Cyber-Attacks Highlight Importance of Being Ready For the GDPR

Posted by Peter Johnson 15 December 2016

It seems that rarely a day goes by without a cyber-attack on a major company making the headlines. Recent publicity surrounding cyber-attacks, including data breaches at TalkTalk and Tesco, highlights the vulnerability of businesses to cyber security breaches and the potential consequences that can follow.

When the deadline arrives for companies to comply with the European Union General Data Protection Regulation (GDPR), the fines businesses could face as a result of such breaches are significant.

The GDPR will come into force in all EU member states from 25 May 2018, and businesses will be required to be compliant by that date. Although the UK has voted to leave the EU, the lengthy period of exit negotiations means that the GDPR will, at least temporarily, become law in the UK. With the expanded territorial scope of the GDPR, UK companies offering goods or services (even for free) to EU citizens or monitoring the behaviour of EU citizens, will also continue to be subject to the GDPR, regardless of the UK’s departure from the EU.

How Will It Affect You?

For individuals, the GDPR introduces enhanced rights and protections concerning the use of their data. For companies, it introduces new breach notification rules and significantly higher fines of 4% of global turnover or EUR20 million (whichever is greater) in the event of a data breach.

Your business should assess the implications of the GDPR and implement the required changes. When preparing for the GDPR, you should:

  • Know how it will impact your company: The broad territorial reach means GDPR will also impact companies located outside the EU.
  • Be aware of the increased fines: Do you know how much your company could be fined if it experiences a data breach?
  • Know what personal data your company holds and the lawful basis on which you rely when using and storing it. Keep in mind the more stringent consent requirements.
  • Have plans in place to respond to data breaches: Companies are required to notify the relevant supervisory authority of most data breaches within 72 hours of becoming aware of the breach. The GDPR also introduces mandatory notification to affected individuals where the breach is likely to result a high risk to those individuals.

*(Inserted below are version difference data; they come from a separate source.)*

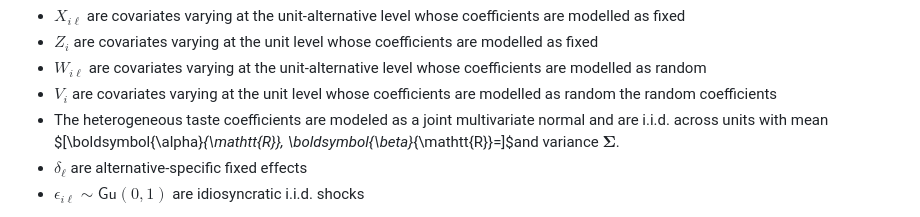
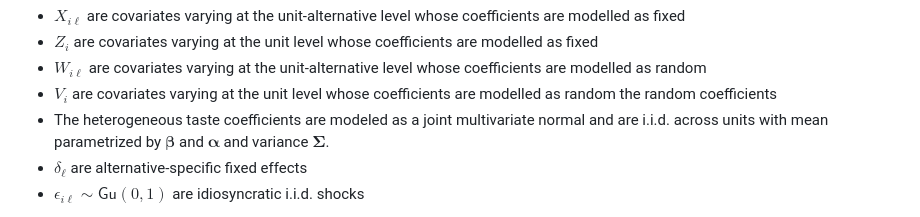
Before and after one commit to filippopalomba/rcrologit, a Markdown page: README.md, the part around the change. Rendered like a GitHub page.

Commit message:
new .md file

```diff
--- a/README.md
+++ b/README.md
@@ -57,7 +57,7 @@ where:
 - $Z_{i}$ are covariates varying at the unit level whose coefficients are modelled as fixed
 - $W_{i\ell}$ are covariates varying at the unit-alternative level whose coefficients are modelled as random
 - $V_{i}$ are covariates varying at the unit level whose coefficients are modelled as random the random coefficients
-- The heterogeneous taste coefficients are modeled as a joint multivariate normal and are i.i.d. across units with mean $[\boldsymbol{\alpha}_{\mathtt{R}}, \boldsymbol{\beta}_{\mathtt{R}}=]$and variance $\boldsymbol{\Sigma}$.
+- The heterogeneous taste coefficients are modeled as a joint multivariate normal and are i.i.d. across units with mean parametrized by $\boldsymbol{\beta}$ and $\boldsymbol{\alpha}$ and variance $\boldsymbol{\Sigma}$.
 - $\delta_\ell$ are alternative-specific fixed effects
 - $\epsilon_{i\ell}\sim\mathsf{Gu}(0,1)$ are idiosyncratic i.i.d. shocks
 
```
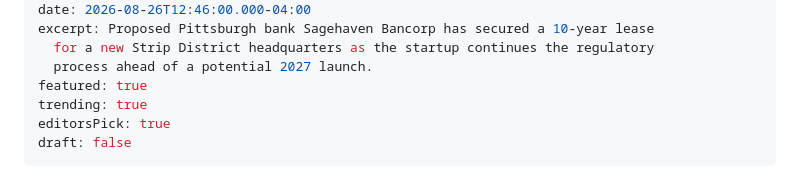
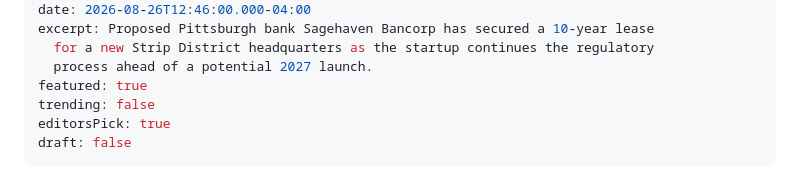
Before and after one commit to thealleghenychronicle-lab/allegheny-chronicle, a Markdown page: content/articles/pittsburgh-startup-bank-sagehaven-secures-strip-district-headquarters.md, the part around the change. Rendered like a GitHub page.

Commit message:
Update Article “pittsburgh-startup-bank-sagehaven-secures-strip-district-headquarters” - Allegheny Chronicle <thealleghenychronicle@gmail.com> via DecapBridge

```diff
--- a/content/articles/pittsburgh-startup-bank-sagehaven-secures-strip-district-headquarters.md
+++ b/content/articles/pittsburgh-startup-bank-sagehaven-secures-strip-district-headquarters.md
@@ -18,7 +18,7 @@ excerpt: Proposed Pittsburgh bank Sagehaven Bancorp has secured a 10-year lease
   for a new Strip District headquarters as the startup continues the regulatory
   process ahead of a potential 2027 launch.
 featured: true
-trending: true
+trending: false
 editorsPick: true
 draft: false
 ---
```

It may seem as though there is plenty of time before the GDPR comes into force, but the new rules include obligations that may require your company to make operational and IT changes, which take time and require budget investment. With the likelihood of experiencing a cyber hack increasing and the potential for steep fines if personal data you hold is compromised, the risks associated with delaying preparations are too great to ignore.

Peter Johnson